(Task)
Copy every entry exactly as it reads and exclude whatever pictures appear.

(Collected data entries)
====

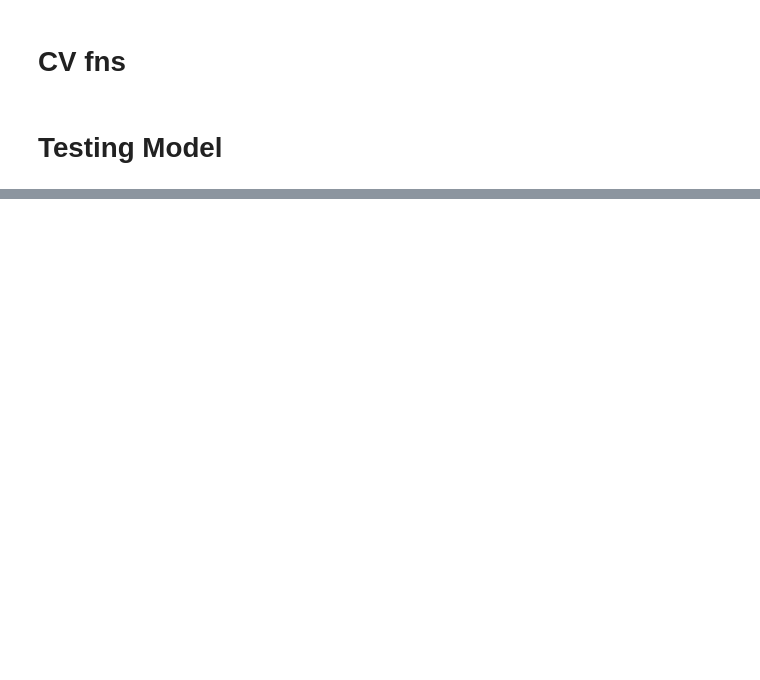
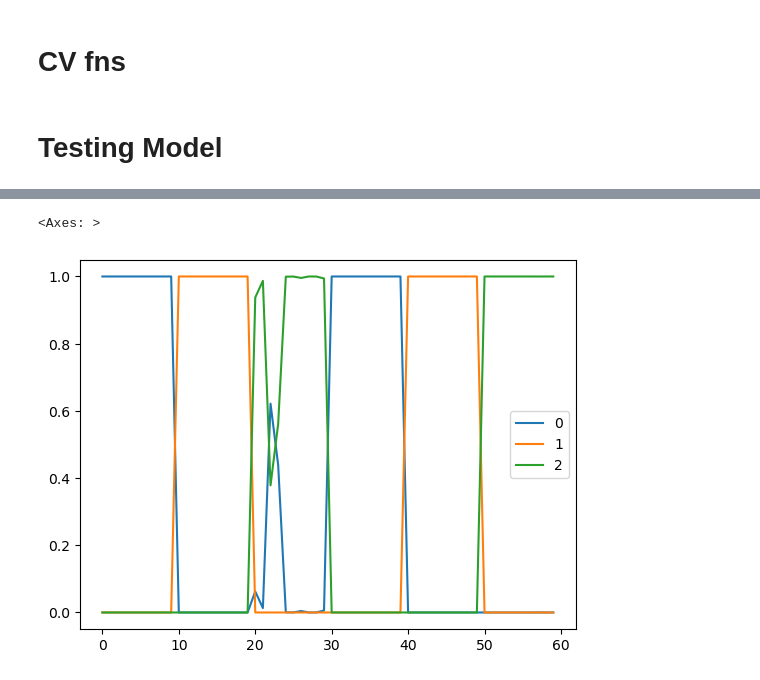
Before and after one commit to NicBamberger/ML_Coursework, a Jupyter notebook: gait/preprocessing.ipynb, the cells around one changed output, grey strips where cells are left out. Saved outputs shown, nothing was run; the diff lists cells and outputs as text; code cells hidden in the pictures; blank space fills up the shorter version.

```diff
--- a/gait/preprocessing.ipynb
+++ b/gait/preprocessing.ipynb
@@ -242,5 +246,5 @@ features
 # %%
-TRAIN_SUBJECTS = 7
+TRAIN_SUBJECTS = 8
 TRAIN_TRIALS = N_TRIALS * TRAIN_SUBJECTS / N_SUBJECTS
 
 features_used = features
@@ -305,0 +307,5 @@ accuracy_score
+# %%
+pd.DataFrame(y_probs).plot()
+# %% [output]
+<Axes: >
+[figure, added]
```
Also changed, not shown: parts of 16 cells of this notebook.
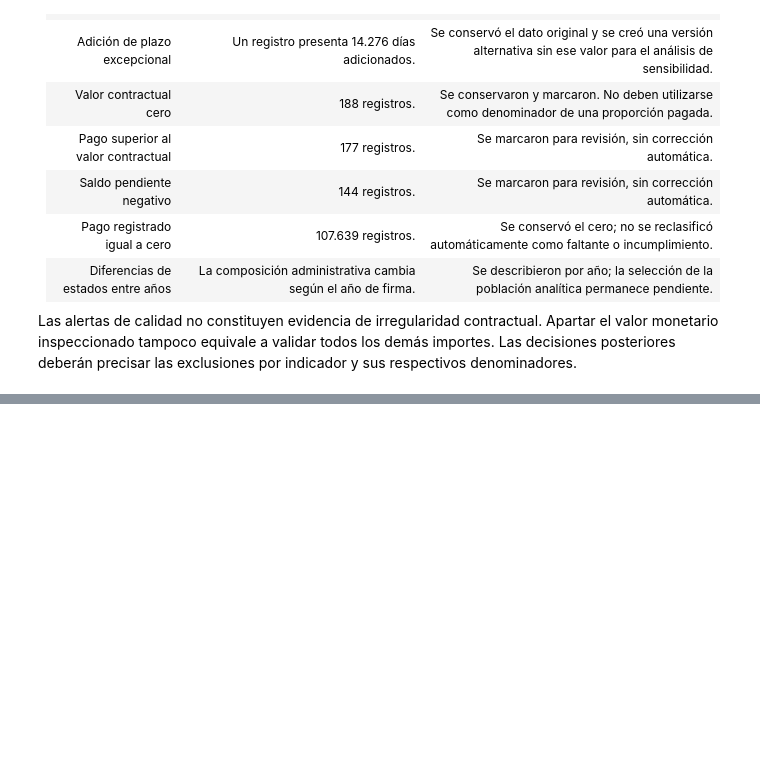
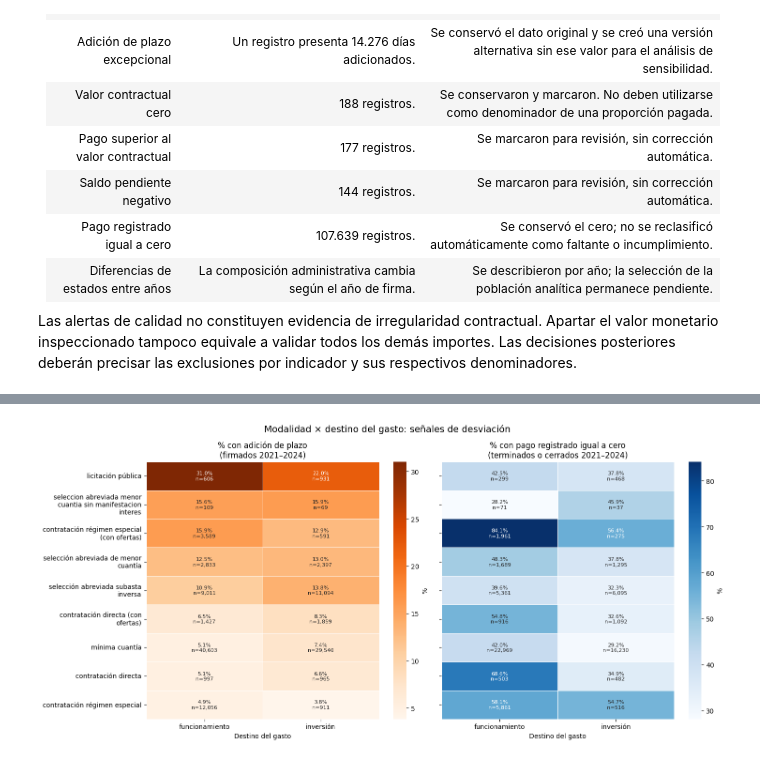
Before and after one commit to Juliethr3/taller-1-secop, a Jupyter notebook: notebooks/taller_1_secop.ipynb, the cells around one changed output, grey strips where cells are left out. Cells and saved outputs as stored; diff of their text form; code cells hidden in the pictures; blank space fills up the shorter version.

Commit message:
Agregar puntos 2 y 3: estrategia, contrastes de hipótesis y análisis por valor y sector

```diff
--- a/notebooks/taller_1_secop.ipynb
+++ b/notebooks/taller_1_secop.ipynb
@@ -1082,0 +1756,20 @@ sus respectivos denominadores.
+# %%
+for nombre, datos, resultado in [
+    ("ADICIONES", plazo_destino, "adicion_plazo"),
+    ("PROPORCIÓN PAGADA", pago_destino, "proporcion_pagada")
+]:
+    resumen_anual = (
+        datos.groupby(["anio_firma", "destino_analisis"])
+        .agg(
+            n=(resultado, "count"),
+            media=(resultado, "mean")
+        )
+    )
+    resumen_anual["porcentaje"] = resumen_anual.pop("media") * 100
+
+    print(f"\n{nombre} POR AÑO Y DESTINO")
+    print(
+        resumen_anual.to_string(
+            float_format=lambda x: f"{x:.2f}"
+        )
+    )
@@ -1082,0 +2017,42 @@ sus respectivos denominadores.
+# %%
+import textwrap
+minimo_celda = 30
+def matriz_calor(datos, fila, columna, valor, funcion):
+    tabla = datos.pivot_table(index=fila, columns=columna, values=valor,
+                              aggfunc=funcion)
+    conteos = datos.pivot_table(index=fila, columns=columna, values=valor,
+                                aggfunc="size")
+    return tabla, conteos.reindex_like(tabla)
+adicion_md, n_adicion_md = matriz_calor(
+    plazo_destino, "modalidad_analisis", "destino_analisis",
+    "adicion_plazo", "mean")
+pago_cero_md, n_pago_md = matriz_calor(
+    pago_destino.assign(pago_cero=pago_destino["proporcion_pagada"].eq(0)),
+    "modalidad_analisis", "destino_analisis", "pago_cero", "mean")
+fig, ejes = plt.subplots(1, 2, figsize=(15, 7), sharey=True)
+paneles = [
+    (adicion_md, n_adicion_md,
+     "% con adición de plazo\n(firmados 2021–2024)", "Oranges"),
+    (pago_cero_md, n_pago_md,
+     "% con pago registrado igual a cero\n(terminados o cerrados 2021–2024)", "Blues")
+]
+orden_filas = adicion_md.mean(axis=1).sort_values(ascending=False).index
+for eje, (tabla, conteos, titulo, mapa) in zip(ejes, paneles):
+    tabla = tabla.reindex(orden_filas) * 100
+    conteos = conteos.reindex(orden_filas)
+    visible = tabla.mask(conteos.fillna(0) < minimo_celda)
+    anotaciones = (visible.round(1).astype(str) + "%\nn="
+                   + conteos.fillna(0).astype(int).map("{:,}".format))
+    anotaciones = anotaciones.where(visible.notna(), "n<30")
+    sns.heatmap(visible, annot=anotaciones, fmt="", cmap=mapa,
+                cbar_kws={"label": "%"}, linewidths=0.5, ax=eje,
+                annot_kws={"fontsize": 8})
+    eje.set_title(titulo)
+    eje.set_xlabel("Destino del gasto")
+    eje.set_ylabel("")
+ejes[0].set_yticklabels([textwrap.fill(t, 32) for t in orden_filas], rotation=0)
+fig.suptitle("Modalidad × destino del gasto: señales de desviación", fontsize=14)
+plt.tight_layout()
+plt.show()
+# %% [output]
+[figure, added]
```
Also changed, not shown: parts of 21 cells of this notebook.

====

(Finished exercise)
Before and after one commit to NicBamberger/ML_Coursework, a Jupyter notebook: gait/preprocessing.ipynb, the cells around one changed output, grey strips where cells are left out. Saved outputs shown, nothing was run; the diff lists cells and outputs as text; code cells hidden in the pictures; blank space fills up the shorter version.

```diff
--- a/gait/preprocessing.ipynb
+++ b/gait/preprocessing.ipynb
@@ -242,5 +246,5 @@ features
 # %%
-TRAIN_SUBJECTS = 7
+TRAIN_SUBJECTS = 8
 TRAIN_TRIALS = N_TRIALS * TRAIN_SUBJECTS / N_SUBJECTS
 
 features_used = features
@@ -305,0 +307,5 @@ accuracy_score
+# %%
+pd.DataFrame(y_probs).plot()
+# %% [output]
+<Axes: >
+[figure, added]
```
Also changed, not shown: parts of 16 cells of this notebook.
Before and after one commit to Juliethr3/taller-1-secop, a Jupyter notebook: notebooks/taller_1_secop.ipynb, the cells around one changed output, grey strips where cells are left out. Cells and saved outputs as stored; diff of their text form; code cells hidden in the pictures; blank space fills up the shorter version.

Commit message:
Agregar puntos 2 y 3: estrategia, contrastes de hipótesis y análisis por valor y sector

```diff
--- a/notebooks/taller_1_secop.ipynb
+++ b/notebooks/taller_1_secop.ipynb
@@ -1082,0 +1756,20 @@ sus respectivos denominadores.
+# %%
+for nombre, datos, resultado in [
+    ("ADICIONES", plazo_destino, "adicion_plazo"),
+    ("PROPORCIÓN PAGADA", pago_destino, "proporcion_pagada")
+]:
+    resumen_anual = (
+        datos.groupby(["anio_firma", "destino_analisis"])
+        .agg(
+            n=(resultado, "count"),
+            media=(resultado, "mean")
+        )
+    )
+    resumen_anual["porcentaje"] = resumen_anual.pop("media") * 100
+
+    print(f"\n{nombre} POR AÑO Y DESTINO")
+    print(
+        resumen_anual.to_string(
+            float_format=lambda x: f"{x:.2f}"
+        )
+    )
@@ -1082,0 +2017,42 @@ sus respectivos denominadores.
+# %%
+import textwrap
+minimo_celda = 30
+def matriz_calor(datos, fila, columna, valor, funcion):
+    tabla = datos.pivot_table(index=fila, columns=columna, values=valor,
+                              aggfunc=funcion)
+    conteos = datos.pivot_table(index=fila, columns=columna, values=valor,
+                                aggfunc="size")
+    return tabla, conteos.reindex_like(tabla)
+adicion_md, n_adicion_md = matriz_calor(
+    plazo_destino, "modalidad_analisis", "destino_analisis",
+    "adicion_plazo", "mean")
+pago_cero_md, n_pago_md = matriz_calor(
+    pago_destino.assign(pago_cero=pago_destino["proporcion_pagada"].eq(0)),
+    "modalidad_analisis", "destino_analisis", "pago_cero", "mean")
+fig, ejes = plt.subplots(1, 2, figsize=(15, 7), sharey=True)
+paneles = [
+    (adicion_md, n_adicion_md,
+     "% con adición de plazo\n(firmados 2021–2024)", "Oranges"),
+    (pago_cero_md, n_pago_md,
+     "% con pago registrado igual a cero\n(terminados o cerrados 2021–2024)", "Blues")
+]
+orden_filas = adicion_md.mean(axis=1).sort_values(ascending=False).index
+for eje, (tabla, conteos, titulo, mapa) in zip(ejes, paneles):
+    tabla = tabla.reindex(orden_filas) * 100
+    conteos = conteos.reindex(orden_filas)
+    visible = tabla.mask(conteos.fillna(0) < minimo_celda)
+    anotaciones = (visible.round(1).astype(str) + "%\nn="
+                   + conteos.fillna(0).astype(int).map("{:,}".format))
+    anotaciones = anotaciones.where(visible.notna(), "n<30")
+    sns.heatmap(visible, annot=anotaciones, fmt="", cmap=mapa,
+                cbar_kws={"label": "%"}, linewidths=0.5, ax=eje,
+                annot_kws={"fontsize": 8})
+    eje.set_title(titulo)
+    eje.set_xlabel("Destino del gasto")
+    eje.set_ylabel("")
+ejes[0].set_yticklabels([textwrap.fill(t, 32) for t in orden_filas], rotation=0)
+fig.suptitle("Modalidad × destino del gasto: señales de desviación", fontsize=14)
+plt.tight_layout()
+plt.show()
+# %% [output]
+[figure, added]
```
Also changed, not shown: parts of 21 cells of this notebook.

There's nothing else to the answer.